Senator Richard Burr recently took to WRAL to tout his new supposed “replacement” for the Affordable Care Act. Others have detailed the many flaws in Burr’s plan – like throwing the three million people already enrolled in private health plans under the ACA off their insurance and block granting our Medicaid programs – but I have a more fundamental question: Where is the outrage about the employer taxes in Burr’s plan on health plans offered to employees? Yes, that’s right, new taxes.

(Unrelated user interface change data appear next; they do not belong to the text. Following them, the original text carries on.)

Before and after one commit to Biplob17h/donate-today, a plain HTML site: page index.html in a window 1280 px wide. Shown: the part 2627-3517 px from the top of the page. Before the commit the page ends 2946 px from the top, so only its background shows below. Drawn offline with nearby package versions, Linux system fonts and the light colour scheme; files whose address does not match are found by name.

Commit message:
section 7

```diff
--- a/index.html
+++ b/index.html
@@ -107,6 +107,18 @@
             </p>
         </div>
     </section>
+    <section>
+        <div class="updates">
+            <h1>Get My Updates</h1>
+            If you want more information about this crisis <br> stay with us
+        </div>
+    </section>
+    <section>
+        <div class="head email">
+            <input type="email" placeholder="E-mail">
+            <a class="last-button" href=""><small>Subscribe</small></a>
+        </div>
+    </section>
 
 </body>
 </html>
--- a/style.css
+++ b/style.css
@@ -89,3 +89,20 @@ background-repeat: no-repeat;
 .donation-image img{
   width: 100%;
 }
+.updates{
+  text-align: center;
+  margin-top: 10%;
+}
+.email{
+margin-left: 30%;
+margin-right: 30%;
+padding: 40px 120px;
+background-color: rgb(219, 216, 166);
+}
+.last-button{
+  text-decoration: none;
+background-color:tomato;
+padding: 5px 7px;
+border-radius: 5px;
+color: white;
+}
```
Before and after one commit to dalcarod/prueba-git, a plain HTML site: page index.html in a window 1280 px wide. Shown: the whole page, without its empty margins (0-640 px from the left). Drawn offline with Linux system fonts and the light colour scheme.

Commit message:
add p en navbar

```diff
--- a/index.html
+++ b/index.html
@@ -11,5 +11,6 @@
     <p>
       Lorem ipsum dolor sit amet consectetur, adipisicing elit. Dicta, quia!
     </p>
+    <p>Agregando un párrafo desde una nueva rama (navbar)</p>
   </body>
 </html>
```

In the Affordable Care Act, these new taxes were confined to “Cadillac plans” with generous health benefits and are seen as a primary way to reduce health care costs, but the Act still got raked over the coals by right wing opponents: “Obamacare ‘Cadillac Tax’ Causing Large Companies to Slash Health Benefits” screamed a typical headline last year.
What employer plans will Burr tax? Not just Cadillac plans. Burr himself says “very few” plans – but that’s not what the bill says. Even friendly conservative commentators promoting Burr’s plan talk about over $1 billion in new employer taxes. The bottom line is that Burr’s plan has at the very least exactly the same – or, by friendly estimates – even more of a tax on employer health plans than the Affordable Care Act.
So, where’s the conservative outrage on Burr’s new employer taxes? Where are the screaming headlines, the 24/7 Fox coverage of the horrors of the new taxes Burr wants to institute on businesses? Nowhere to be seen.
Get beyond the usual double standard the conservative media apply in situations like this and you see what Burr’s plan for the vacuous political grandstanding it really is. But this political grandstanding comes with major new employer taxes – a big downside for any politician who hopes to use Burr’s plan as their “alternative” to the Affordable Care Act.